"Vivid. Gripping. Undeniably potent. Almost Midnight barrels along like a hot rod on a twisty Ozarks road . . . a fast, furious read that leaves one plagued by disturbing toughts every time one manages to pause before turning another page."
The Kansas City Star
"Crisp, informative and evocative . . . Compelling, vibrant, rich with winning details about scuffling life."
The Washington Post
"Engrossing . . . disturbing noirish undertones and undeniable spiritual flair."
"Cuneo handles these saints and sinners with equal aplomb."
"A reichly detailed exploration . . . Cuneo's writing does not flinch."
St. Louis Post-Dispatch

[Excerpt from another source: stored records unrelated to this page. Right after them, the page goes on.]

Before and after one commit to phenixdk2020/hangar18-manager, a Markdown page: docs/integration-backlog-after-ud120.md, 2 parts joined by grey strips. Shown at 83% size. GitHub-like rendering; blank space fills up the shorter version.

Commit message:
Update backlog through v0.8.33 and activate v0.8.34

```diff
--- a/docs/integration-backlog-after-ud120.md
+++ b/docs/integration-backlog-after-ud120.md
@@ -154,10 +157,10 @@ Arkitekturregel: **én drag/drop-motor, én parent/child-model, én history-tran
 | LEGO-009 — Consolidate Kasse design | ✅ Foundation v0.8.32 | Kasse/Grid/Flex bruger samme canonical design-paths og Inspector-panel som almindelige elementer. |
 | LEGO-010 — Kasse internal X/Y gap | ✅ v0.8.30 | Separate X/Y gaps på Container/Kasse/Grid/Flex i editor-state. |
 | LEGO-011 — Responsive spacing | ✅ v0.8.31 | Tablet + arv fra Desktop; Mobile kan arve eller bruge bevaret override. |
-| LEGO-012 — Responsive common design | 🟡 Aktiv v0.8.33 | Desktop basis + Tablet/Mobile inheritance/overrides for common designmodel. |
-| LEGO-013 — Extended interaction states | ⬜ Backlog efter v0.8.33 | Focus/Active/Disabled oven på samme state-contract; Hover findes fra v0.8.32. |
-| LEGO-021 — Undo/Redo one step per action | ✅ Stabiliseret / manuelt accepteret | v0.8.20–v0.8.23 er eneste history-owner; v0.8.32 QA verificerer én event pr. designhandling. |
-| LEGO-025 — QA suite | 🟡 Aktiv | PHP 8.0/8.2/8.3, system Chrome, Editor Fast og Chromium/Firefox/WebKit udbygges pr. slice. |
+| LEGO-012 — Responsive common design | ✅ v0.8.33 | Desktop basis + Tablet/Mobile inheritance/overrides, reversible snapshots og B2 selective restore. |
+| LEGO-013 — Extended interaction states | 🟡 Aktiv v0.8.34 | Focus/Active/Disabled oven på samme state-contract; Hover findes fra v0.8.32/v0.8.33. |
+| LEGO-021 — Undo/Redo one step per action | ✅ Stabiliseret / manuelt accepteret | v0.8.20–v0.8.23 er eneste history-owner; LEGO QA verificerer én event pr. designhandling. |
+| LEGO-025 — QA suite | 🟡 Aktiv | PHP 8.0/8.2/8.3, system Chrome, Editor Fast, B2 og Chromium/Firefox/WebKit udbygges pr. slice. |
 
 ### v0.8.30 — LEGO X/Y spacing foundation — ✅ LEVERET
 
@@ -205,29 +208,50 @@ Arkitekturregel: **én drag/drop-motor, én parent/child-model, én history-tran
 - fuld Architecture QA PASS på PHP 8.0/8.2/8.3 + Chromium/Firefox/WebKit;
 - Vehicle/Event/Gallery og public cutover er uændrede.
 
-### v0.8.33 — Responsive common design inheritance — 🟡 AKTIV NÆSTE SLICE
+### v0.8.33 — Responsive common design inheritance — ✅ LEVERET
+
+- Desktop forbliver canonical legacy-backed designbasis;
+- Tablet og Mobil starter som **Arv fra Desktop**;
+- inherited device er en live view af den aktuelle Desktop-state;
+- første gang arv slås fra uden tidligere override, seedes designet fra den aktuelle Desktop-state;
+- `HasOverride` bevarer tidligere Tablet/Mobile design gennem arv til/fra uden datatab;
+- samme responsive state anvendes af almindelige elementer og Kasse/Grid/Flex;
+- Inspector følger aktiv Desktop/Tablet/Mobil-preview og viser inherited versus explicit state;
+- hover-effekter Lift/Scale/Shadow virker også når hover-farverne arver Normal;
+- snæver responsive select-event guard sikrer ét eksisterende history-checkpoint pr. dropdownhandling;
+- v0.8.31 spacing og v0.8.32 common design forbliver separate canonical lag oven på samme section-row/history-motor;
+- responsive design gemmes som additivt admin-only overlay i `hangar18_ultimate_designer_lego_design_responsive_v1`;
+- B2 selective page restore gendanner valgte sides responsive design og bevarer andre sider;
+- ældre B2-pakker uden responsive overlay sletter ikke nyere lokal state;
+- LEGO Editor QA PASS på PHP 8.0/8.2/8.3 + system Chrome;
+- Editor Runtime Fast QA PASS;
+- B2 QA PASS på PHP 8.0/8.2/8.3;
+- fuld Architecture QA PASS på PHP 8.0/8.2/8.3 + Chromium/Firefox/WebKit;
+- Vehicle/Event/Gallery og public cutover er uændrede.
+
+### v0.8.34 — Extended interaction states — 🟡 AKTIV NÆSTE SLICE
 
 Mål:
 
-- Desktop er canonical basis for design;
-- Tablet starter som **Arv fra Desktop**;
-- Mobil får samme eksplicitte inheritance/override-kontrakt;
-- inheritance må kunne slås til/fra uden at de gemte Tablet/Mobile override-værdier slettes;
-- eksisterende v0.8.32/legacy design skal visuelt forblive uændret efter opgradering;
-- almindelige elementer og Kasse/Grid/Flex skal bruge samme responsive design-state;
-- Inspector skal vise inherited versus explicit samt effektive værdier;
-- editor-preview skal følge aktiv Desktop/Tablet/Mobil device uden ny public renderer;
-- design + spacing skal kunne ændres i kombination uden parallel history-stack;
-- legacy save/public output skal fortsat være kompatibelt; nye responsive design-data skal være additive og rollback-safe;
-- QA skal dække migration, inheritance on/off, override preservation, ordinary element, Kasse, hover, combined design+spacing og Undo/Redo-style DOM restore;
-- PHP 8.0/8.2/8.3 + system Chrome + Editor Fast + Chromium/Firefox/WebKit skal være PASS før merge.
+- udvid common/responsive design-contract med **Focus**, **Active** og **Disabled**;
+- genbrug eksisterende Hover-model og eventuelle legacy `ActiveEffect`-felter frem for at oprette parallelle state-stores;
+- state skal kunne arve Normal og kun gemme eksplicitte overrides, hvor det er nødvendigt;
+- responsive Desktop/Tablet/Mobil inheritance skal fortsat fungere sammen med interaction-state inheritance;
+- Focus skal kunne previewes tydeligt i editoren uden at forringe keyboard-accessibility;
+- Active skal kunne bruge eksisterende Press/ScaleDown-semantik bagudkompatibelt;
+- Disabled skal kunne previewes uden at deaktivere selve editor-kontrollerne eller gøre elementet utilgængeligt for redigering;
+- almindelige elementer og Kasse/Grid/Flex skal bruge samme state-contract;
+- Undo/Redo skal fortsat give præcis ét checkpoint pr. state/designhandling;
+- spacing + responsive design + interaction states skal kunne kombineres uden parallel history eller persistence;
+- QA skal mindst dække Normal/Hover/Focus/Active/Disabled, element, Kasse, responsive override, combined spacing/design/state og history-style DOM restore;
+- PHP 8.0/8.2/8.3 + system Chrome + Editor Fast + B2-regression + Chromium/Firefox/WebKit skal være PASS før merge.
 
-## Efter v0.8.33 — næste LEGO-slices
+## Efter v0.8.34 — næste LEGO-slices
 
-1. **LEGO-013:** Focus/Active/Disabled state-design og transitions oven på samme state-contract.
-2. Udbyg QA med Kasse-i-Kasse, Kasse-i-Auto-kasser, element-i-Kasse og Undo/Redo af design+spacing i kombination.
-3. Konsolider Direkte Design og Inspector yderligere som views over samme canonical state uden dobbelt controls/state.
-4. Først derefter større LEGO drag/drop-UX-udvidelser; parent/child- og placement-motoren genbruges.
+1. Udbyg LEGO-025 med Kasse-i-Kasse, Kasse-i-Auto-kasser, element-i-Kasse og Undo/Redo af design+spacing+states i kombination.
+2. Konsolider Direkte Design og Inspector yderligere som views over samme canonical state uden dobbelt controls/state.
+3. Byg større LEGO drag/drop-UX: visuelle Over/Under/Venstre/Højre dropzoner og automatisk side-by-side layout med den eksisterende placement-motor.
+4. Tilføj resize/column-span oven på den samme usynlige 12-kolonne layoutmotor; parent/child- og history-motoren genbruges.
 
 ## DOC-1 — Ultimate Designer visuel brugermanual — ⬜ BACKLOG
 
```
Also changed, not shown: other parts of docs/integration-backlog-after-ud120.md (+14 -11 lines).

"Cuneo's detailed descriptions of the virtues (loyalty, self-reliance, faith, family) and negatives (violence, chemical dependency, lawlessness) of the Ozarks' culture not only fleshes out Mease's personality but also vividly portrays this overlooked area of Americana. Cuneo's skillful writing allows him to convey the romantic notions of Mease's outlaw ways and travels on America's back roads, while never romanticizing the violence or the hand-to-mouth living . . . one cannot help but appreciate Cuneo's in-depth, interwoven stories of Mease and the Ozarks."